DATA TO PROCESS:

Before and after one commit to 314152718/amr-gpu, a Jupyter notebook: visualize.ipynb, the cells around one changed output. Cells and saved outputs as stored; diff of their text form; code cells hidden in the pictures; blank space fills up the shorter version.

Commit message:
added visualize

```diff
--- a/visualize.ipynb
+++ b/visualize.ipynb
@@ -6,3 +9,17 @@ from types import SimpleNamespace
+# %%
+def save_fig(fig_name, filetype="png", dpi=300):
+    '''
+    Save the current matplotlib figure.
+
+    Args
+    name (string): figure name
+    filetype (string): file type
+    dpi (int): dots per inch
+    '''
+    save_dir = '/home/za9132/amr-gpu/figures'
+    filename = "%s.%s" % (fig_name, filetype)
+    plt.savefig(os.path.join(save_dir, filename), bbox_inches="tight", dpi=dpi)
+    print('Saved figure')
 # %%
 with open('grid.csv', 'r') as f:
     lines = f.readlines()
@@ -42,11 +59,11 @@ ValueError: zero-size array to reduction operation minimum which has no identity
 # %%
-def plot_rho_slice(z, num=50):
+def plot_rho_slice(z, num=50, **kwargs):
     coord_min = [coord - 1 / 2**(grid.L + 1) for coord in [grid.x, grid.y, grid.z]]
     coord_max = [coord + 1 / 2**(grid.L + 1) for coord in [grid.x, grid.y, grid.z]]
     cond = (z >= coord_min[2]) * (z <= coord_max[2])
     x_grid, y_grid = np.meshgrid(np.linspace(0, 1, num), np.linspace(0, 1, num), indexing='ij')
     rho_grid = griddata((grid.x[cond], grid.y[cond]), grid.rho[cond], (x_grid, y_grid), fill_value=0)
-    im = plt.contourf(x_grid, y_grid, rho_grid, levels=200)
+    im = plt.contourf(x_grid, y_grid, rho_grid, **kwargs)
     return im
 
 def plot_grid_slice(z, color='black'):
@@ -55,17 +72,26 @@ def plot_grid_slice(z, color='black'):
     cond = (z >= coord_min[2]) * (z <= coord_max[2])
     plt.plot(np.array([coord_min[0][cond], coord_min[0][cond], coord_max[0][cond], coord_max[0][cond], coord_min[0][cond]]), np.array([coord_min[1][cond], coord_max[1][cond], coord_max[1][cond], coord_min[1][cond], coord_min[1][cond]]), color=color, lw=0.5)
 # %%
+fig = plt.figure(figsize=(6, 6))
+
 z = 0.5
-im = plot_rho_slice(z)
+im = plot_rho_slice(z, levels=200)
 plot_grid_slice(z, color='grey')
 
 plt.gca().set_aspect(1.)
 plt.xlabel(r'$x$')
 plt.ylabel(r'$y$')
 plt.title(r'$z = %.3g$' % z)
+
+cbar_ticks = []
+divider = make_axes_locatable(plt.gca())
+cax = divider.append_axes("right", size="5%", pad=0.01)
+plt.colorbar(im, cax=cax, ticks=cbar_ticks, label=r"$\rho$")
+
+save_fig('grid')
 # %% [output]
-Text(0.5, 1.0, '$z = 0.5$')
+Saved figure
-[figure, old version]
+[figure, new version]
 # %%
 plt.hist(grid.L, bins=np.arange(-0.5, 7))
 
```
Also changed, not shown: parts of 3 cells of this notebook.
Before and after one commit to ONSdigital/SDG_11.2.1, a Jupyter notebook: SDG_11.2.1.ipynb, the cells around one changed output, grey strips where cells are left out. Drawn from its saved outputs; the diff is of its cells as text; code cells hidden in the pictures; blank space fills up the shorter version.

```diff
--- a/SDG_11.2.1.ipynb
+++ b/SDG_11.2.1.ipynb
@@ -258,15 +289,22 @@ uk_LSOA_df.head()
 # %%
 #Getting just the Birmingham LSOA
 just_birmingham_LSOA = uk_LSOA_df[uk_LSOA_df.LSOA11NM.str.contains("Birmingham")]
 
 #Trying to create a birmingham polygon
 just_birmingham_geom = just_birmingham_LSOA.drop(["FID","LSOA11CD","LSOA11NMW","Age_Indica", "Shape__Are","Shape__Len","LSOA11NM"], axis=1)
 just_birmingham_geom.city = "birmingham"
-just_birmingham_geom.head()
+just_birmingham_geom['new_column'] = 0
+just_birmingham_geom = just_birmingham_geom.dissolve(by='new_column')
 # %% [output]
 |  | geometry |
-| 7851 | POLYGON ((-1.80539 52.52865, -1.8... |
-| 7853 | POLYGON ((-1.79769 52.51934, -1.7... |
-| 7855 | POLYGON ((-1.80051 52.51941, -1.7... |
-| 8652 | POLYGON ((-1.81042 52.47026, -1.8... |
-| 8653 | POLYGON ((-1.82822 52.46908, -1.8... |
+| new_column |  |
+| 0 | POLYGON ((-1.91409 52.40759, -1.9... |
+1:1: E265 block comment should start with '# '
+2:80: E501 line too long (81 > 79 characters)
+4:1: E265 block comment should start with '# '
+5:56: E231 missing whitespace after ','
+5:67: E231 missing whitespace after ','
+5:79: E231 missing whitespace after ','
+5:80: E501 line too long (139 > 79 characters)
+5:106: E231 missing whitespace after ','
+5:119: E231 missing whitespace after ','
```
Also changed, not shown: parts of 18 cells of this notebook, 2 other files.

ABOUT THIS EXERCISE:
Print all of the data exactly as it stands above.

ANSWER SECTION:
Before and after one commit to 314152718/amr-gpu, a Jupyter notebook: visualize.ipynb, the cells around one changed output. Cells and saved outputs as stored; diff of their text form; code cells hidden in the pictures; blank space fills up the shorter version.

Commit message:
added visualize

```diff
--- a/visualize.ipynb
+++ b/visualize.ipynb
@@ -6,3 +9,17 @@ from types import SimpleNamespace
+# %%
+def save_fig(fig_name, filetype="png", dpi=300):
+    '''
+    Save the current matplotlib figure.
+
+    Args
+    name (string): figure name
+    filetype (string): file type
+    dpi (int): dots per inch
+    '''
+    save_dir = '/home/za9132/amr-gpu/figures'
+    filename = "%s.%s" % (fig_name, filetype)
+    plt.savefig(os.path.join(save_dir, filename), bbox_inches="tight", dpi=dpi)
+    print('Saved figure')
 # %%
 with open('grid.csv', 'r') as f:
     lines = f.readlines()
@@ -42,11 +59,11 @@ ValueError: zero-size array to reduction operation minimum which has no identity
 # %%
-def plot_rho_slice(z, num=50):
+def plot_rho_slice(z, num=50, **kwargs):
     coord_min = [coord - 1 / 2**(grid.L + 1) for coord in [grid.x, grid.y, grid.z]]
     coord_max = [coord + 1 / 2**(grid.L + 1) for coord in [grid.x, grid.y, grid.z]]
     cond = (z >= coord_min[2]) * (z <= coord_max[2])
     x_grid, y_grid = np.meshgrid(np.linspace(0, 1, num), np.linspace(0, 1, num), indexing='ij')
     rho_grid = griddata((grid.x[cond], grid.y[cond]), grid.rho[cond], (x_grid, y_grid), fill_value=0)
-    im = plt.contourf(x_grid, y_grid, rho_grid, levels=200)
+    im = plt.contourf(x_grid, y_grid, rho_grid, **kwargs)
     return im
 
 def plot_grid_slice(z, color='black'):
@@ -55,17 +72,26 @@ def plot_grid_slice(z, color='black'):
     cond = (z >= coord_min[2]) * (z <= coord_max[2])
     plt.plot(np.array([coord_min[0][cond], coord_min[0][cond], coord_max[0][cond], coord_max[0][cond], coord_min[0][cond]]), np.array([coord_min[1][cond], coord_max[1][cond], coord_max[1][cond], coord_min[1][cond], coord_min[1][cond]]), color=color, lw=0.5)
 # %%
+fig = plt.figure(figsize=(6, 6))
+
 z = 0.5
-im = plot_rho_slice(z)
+im = plot_rho_slice(z, levels=200)
 plot_grid_slice(z, color='grey')
 
 plt.gca().set_aspect(1.)
 plt.xlabel(r'$x$')
 plt.ylabel(r'$y$')
 plt.title(r'$z = %.3g$' % z)
+
+cbar_ticks = []
+divider = make_axes_locatable(plt.gca())
+cax = divider.append_axes("right", size="5%", pad=0.01)
+plt.colorbar(im, cax=cax, ticks=cbar_ticks, label=r"$\rho$")
+
+save_fig('grid')
 # %% [output]
-Text(0.5, 1.0, '$z = 0.5$')
+Saved figure
-[figure, old version]
+[figure, new version]
 # %%
 plt.hist(grid.L, bins=np.arange(-0.5, 7))
 
```
Also changed, not shown: parts of 3 cells of this notebook.
Before and after one commit to ONSdigital/SDG_11.2.1, a Jupyter notebook: SDG_11.2.1.ipynb, the cells around one changed output, grey strips where cells are left out. Drawn from its saved outputs; the diff is of its cells as text; code cells hidden in the pictures; blank space fills up the shorter version.

```diff
--- a/SDG_11.2.1.ipynb
+++ b/SDG_11.2.1.ipynb
@@ -258,15 +289,22 @@ uk_LSOA_df.head()
 # %%
 #Getting just the Birmingham LSOA
 just_birmingham_LSOA = uk_LSOA_df[uk_LSOA_df.LSOA11NM.str.contains("Birmingham")]
 
 #Trying to create a birmingham polygon
 just_birmingham_geom = just_birmingham_LSOA.drop(["FID","LSOA11CD","LSOA11NMW","Age_Indica", "Shape__Are","Shape__Len","LSOA11NM"], axis=1)
 just_birmingham_geom.city = "birmingham"
-just_birmingham_geom.head()
+just_birmingham_geom['new_column'] = 0
+just_birmingham_geom = just_birmingham_geom.dissolve(by='new_column')
 # %% [output]
 |  | geometry |
-| 7851 | POLYGON ((-1.80539 52.52865, -1.8... |
-| 7853 | POLYGON ((-1.79769 52.51934, -1.7... |
-| 7855 | POLYGON ((-1.80051 52.51941, -1.7... |
-| 8652 | POLYGON ((-1.81042 52.47026, -1.8... |
-| 8653 | POLYGON ((-1.82822 52.46908, -1.8... |
+| new_column |  |
+| 0 | POLYGON ((-1.91409 52.40759, -1.9... |
+1:1: E265 block comment should start with '# '
+2:80: E501 line too long (81 > 79 characters)
+4:1: E265 block comment should start with '# '
+5:56: E231 missing whitespace after ','
+5:67: E231 missing whitespace after ','
+5:79: E231 missing whitespace after ','
+5:80: E501 line too long (139 > 79 characters)
+5:106: E231 missing whitespace after ','
+5:119: E231 missing whitespace after ','
```
Also changed, not shown: parts of 18 cells of this notebook, 2 other files.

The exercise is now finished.